    Day 10 Assynt and return to Edinburgh

    Our last walking day of the holiday takes us through the majestic landscape of Scotland’s first Geo park The place were a couple of hundred years ago Victorians such as James Hutton discovered and formed the science of Geology. It was here they formed their theory’s of Glaciations and plate tectonics as we understand them today. We will climb the small hill of Stac Pollaidh So we can see the splendour of the landscape in all is entirety.

    £1645 Accommodation B&B, guesthouse, or hotel

    This walking vacation to Mull, Skye and the Western Isles starts in Edinburgh 

    Getting to Edinburgh

    Travel from Edinburgh Airport to Edinburgh city centre
    Edinburgh Airport lies 8 miles (12 km) west of the city centre and is easy to reach thanks to reliable and frequent bus services. A range of taxi services and car hire options using major companies are also available.

    Flights to Edinburgh Airport
    Edinburgh Airport is Scotland’s busiest airport, with over 25 airlines offering direct and connecting flights to and from more than 100 UK, European and international destinations.

    Drive to Edinburgh by car
    As the capital city of Scotland, Edinburgh enjoys easy access to the Scottish motorway network as does the Lothians, so it can be surprisingly quick and easy to get here by car.

    Travel to Edinburgh by bus
    If you’re on a budget then buses and coaches are a great travel option. Edinburgh is well placed on the Scottish motorway network, so getting here by bus or coach could be easier than you might think.

    Travel to Edinburgh by ferry
    Although there are no direct passenger ferry services to Edinburgh, it can be reached easily by road from ports in the north of England and in south west Scotland.
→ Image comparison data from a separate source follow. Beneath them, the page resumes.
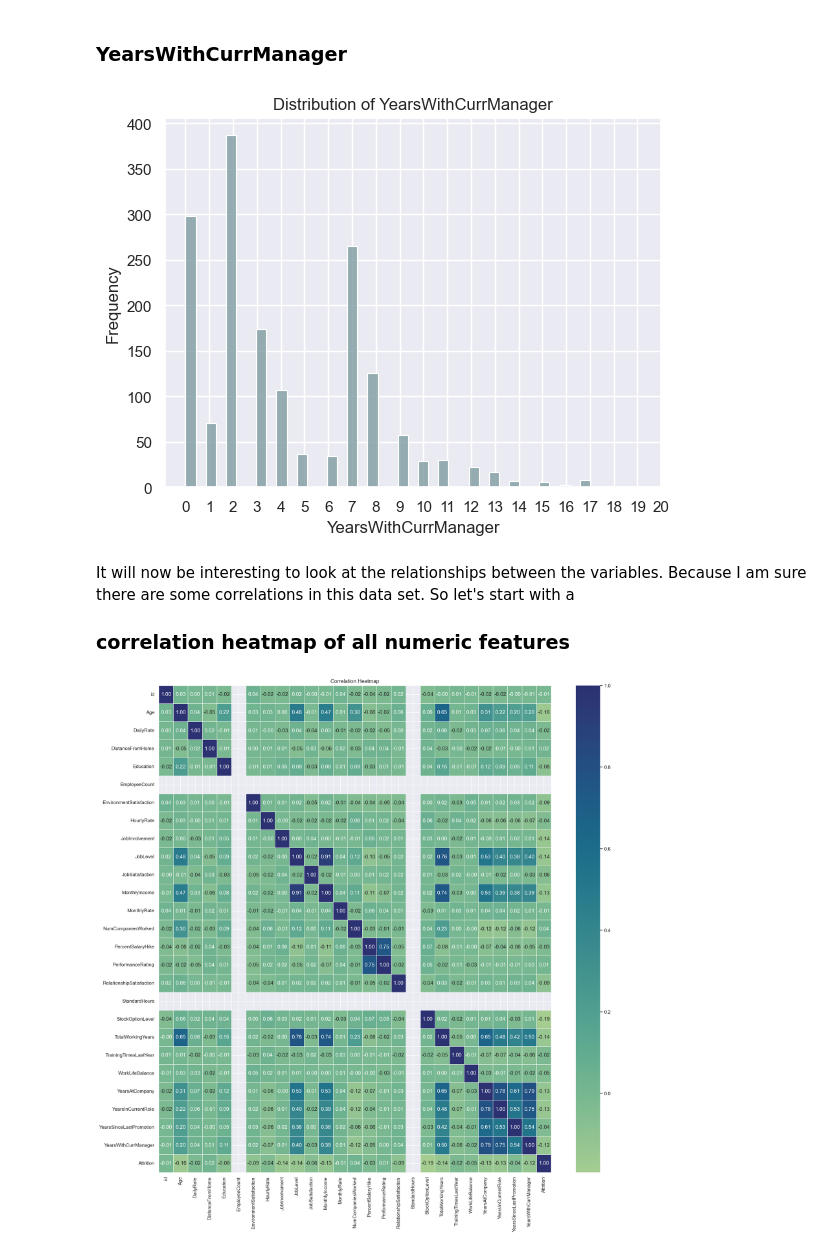
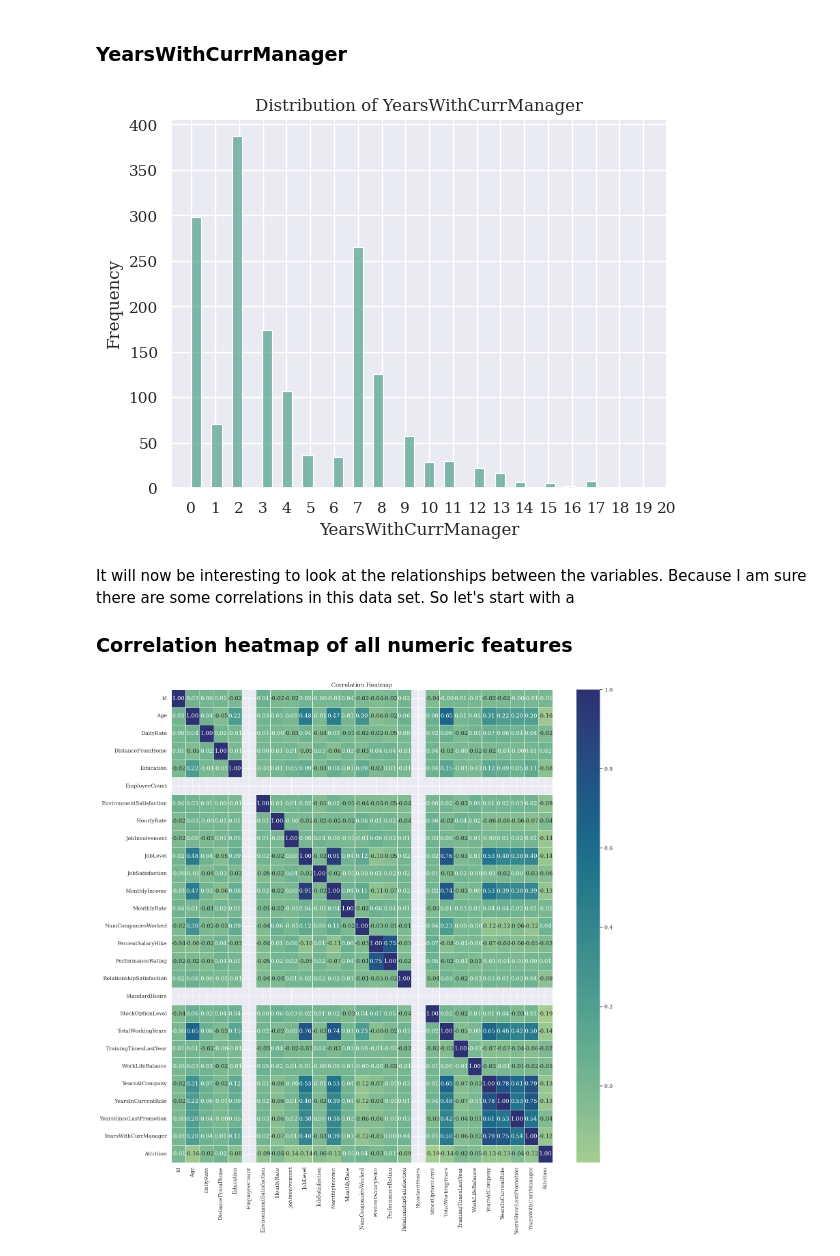
Before and after one commit to scheinmensch/Employee-Attrition, a Jupyter notebook: EDA.ipynb, the cells around one changed output. Drawn from its saved outputs; the diff is of its cells as text; code cells hidden in the pictures.

Commit message:
worked with colors and styles of the plots, added relationship plots

```diff
--- a/EDA.ipynb
+++ b/EDA.ipynb
@@ -26,3 +37,5 @@ please provide us feedback at https://github.com/pandas-dev/pandas/issues/54466
+# %%
+plt.rcParams['font.family'] = 'serif'
 # %%
 # load the data
 data = pd.read_csv('data/train.csv')
@@ -748,7 +761,7 @@ I'm not quite sure how to interpret the 0 here: Under 1 year has passed since th
 # %% [markdown]
 ### YearsWithCurrManager
 # %%
-sns.histplot(data['YearsWithCurrManager'], bins=int(math.sqrt(len(data['YearsWithCurrManager']))), kde=False, color='#76969b', edgecolor='white')
+sns.histplot(data['YearsWithCurrManager'], bins=int(math.sqrt(len(data['YearsWithCurrManager']))), kde=False, color='#59a590', edgecolor='white')
 
 plt.xticks(np.arange(21))
 plt.title('Distribution of YearsWithCurrManager')
@@ -757,18 +770,18 @@ plt.ylabel('Frequency')
 
 plt.show()
 # %% [output]
-[figure, old version]
+[figure, new version]
 # %% [markdown]
 It will now be interesting to look at the relationships between the variables. Because I am sure there are some correlations in this data set. So let's start with a
 
-### correlation heatmap of all numeric features
+### Correlation heatmap of all numeric features
 # %%
 correlation_matrix = (data.select_dtypes(include='number')).corr()
 
-plt.figure(figsize=(20,20))
+plt.figure(figsize=(18,18))
 sns.heatmap(correlation_matrix, annot=True, cmap='crest', fmt=".2f", linewidths=.5)
 plt.title("Correlation Heatmap")
 plt.show()
 # %% [output]
-[figure, old version]
+[figure, new version]
 # %% [markdown]
```
Also changed, not shown: parts of 67 cells of this notebook.
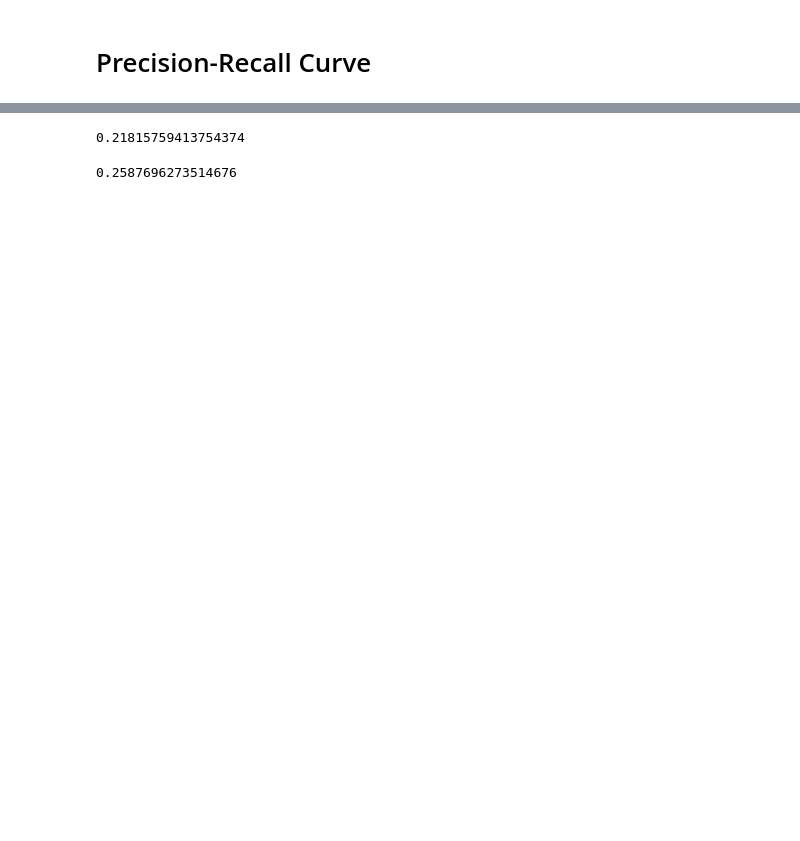
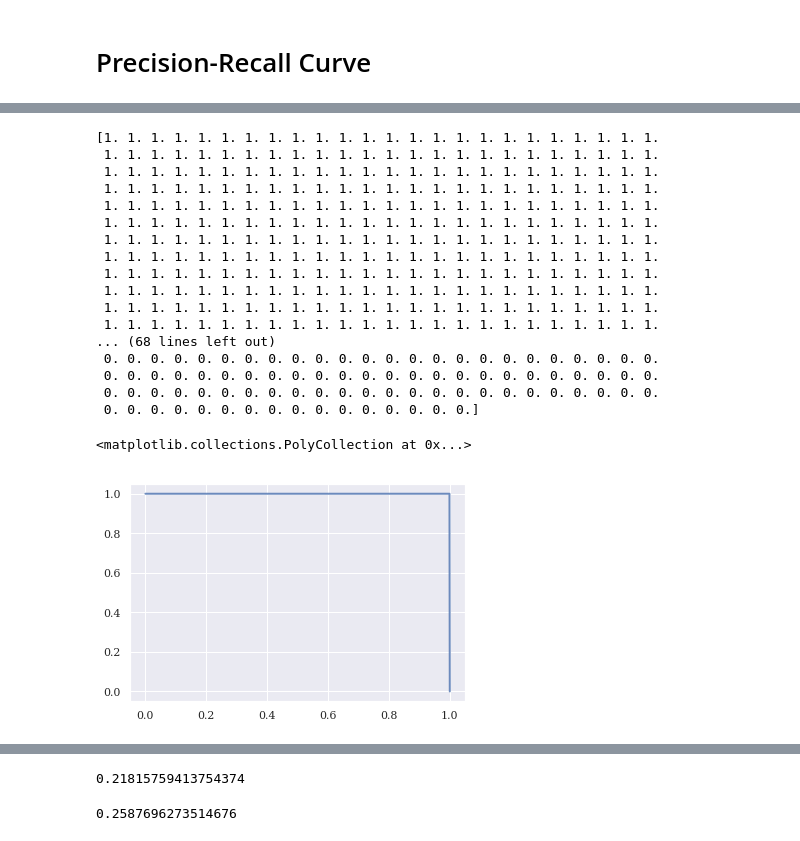
Before and after one commit to sremedios/multiple_instance_learning, a Jupyter notebook: figure_6_7_crossvalidated_average_precision.ipynb, the cells around one changed output, grey strips where cells are left out. Cells and saved outputs as stored; diff of their text form; code cells hidden in the pictures; blank space fills up the shorter version.

```diff
--- a/figure_6_7_crossvalidated_average_precision.ipynb
+++ b/figure_6_7_crossvalidated_average_precision.ipynb
@@ -70,0 +172,28 @@ plt.show()
+# %%
+mean_ap, st_ap, mean_p, mean_r, p_up, p_lo = get_CI(
+    cat_stats[100]['y_true'],
+    cat_stats[100]['y_prob']
+)
+
+plt.plot(mean_r, mean_p, lw=2, alpha=.8)
+plt.fill_between(mean_r, p_lo, p_up, alpha=.2)
+# %% [output]
+[1. 1. 1. 1. 1. 1. 1. 1. 1. 1. 1. 1. 1. 1. 1. 1. 1. 1. 1. 1. 1. 1. 1. 1.
+ 1. 1. 1. 1. 1. 1. 1. 1. 1. 1. 1. 1. 1. 1. 1. 1. 1. 1. 1. 1. 1. 1. 1. 1.
+ 1. 1. 1. 1. 1. 1. 1. 1. 1. 1. 1. 1. 1. 1. 1. 1. 1. 1. 1. 1. 1. 1. 1. 1.
+ 1. 1. 1. 1. 1. 1. 1. 1. 1. 1. 1. 1. 1. 1. 1. 1. 1. 1. 1. 1. 1. 1. 1. 1.
+ 1. 1. 1. 1. 1. 1. 1. 1. 1. 1. 1. 1. 1. 1. 1. 1. 1. 1. 1. 1. 1. 1. 1. 1.
+ 1. 1. 1. 1. 1. 1. 1. 1. 1. 1. 1. 1. 1. 1. 1. 1. 1. 1. 1. 1. 1. 1. 1. 1.
+ 1. 1. 1. 1. 1. 1. 1. 1. 1. 1. 1. 1. 1. 1. 1. 1. 1. 1. 1. 1. 1. 1. 1. 1.
+ 1. 1. 1. 1. 1. 1. 1. 1. 1. 1. 1. 1. 1. 1. 1. 1. 1. 1. 1. 1. 1. 1. 1. 1.
+ 1. 1. 1. 1. 1. 1. 1. 1. 1. 1. 1. 1. 1. 1. 1. 1. 1. 1. 1. 1. 1. 1. 1. 1.
+ 1. 1. 1. 1. 1. 1. 1. 1. 1. 1. 1. 1. 1. 1. 1. 1. 1. 1. 1. 1. 1. 1. 1. 1.
+ 1. 1. 1. 1. 1. 1. 1. 1. 1. 1. 1. 1. 1. 1. 1. 1. 1. 1. 1. 1. 1. 1. 1. 1.
+ 1. 1. 1. 1. 1. 1. 1. 1. 1. 1. 1. 1. 1. 1. 1. 1. 1. 1. 1. 1. 1. 1. 1. 1.
+... (68 lines left out)
+ 0. 0. 0. 0. 0. 0. 0. 0. 0. 0. 0. 0. 0. 0. 0. 0. 0. 0. 0. 0. 0. 0. 0. 0.
+ 0. 0. 0. 0. 0. 0. 0. 0. 0. 0. 0. 0. 0. 0. 0. 0. 0. 0. 0. 0. 0. 0. 0. 0.
+ 0. 0. 0. 0. 0. 0. 0. 0. 0. 0. 0. 0. 0. 0. 0. 0. 0. 0. 0. 0. 0. 0. 0. 0.
+ 0. 0. 0. 0. 0. 0. 0. 0. 0. 0. 0. 0. 0. 0. 0. 0.]
+<matplotlib.collections.PolyCollection at 0x...>
+[figure, added]
```
Also changed, not shown: parts of 15 cells of this notebook, 1 other file.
    Travel to Edinburgh by train
    Edinburgh is easy to reach by train. Regular services run to the capital from around the country and the East Coast line is the fastest intercity railway in the UK, meaning trains from London to Edinburgh take less than 5 hours.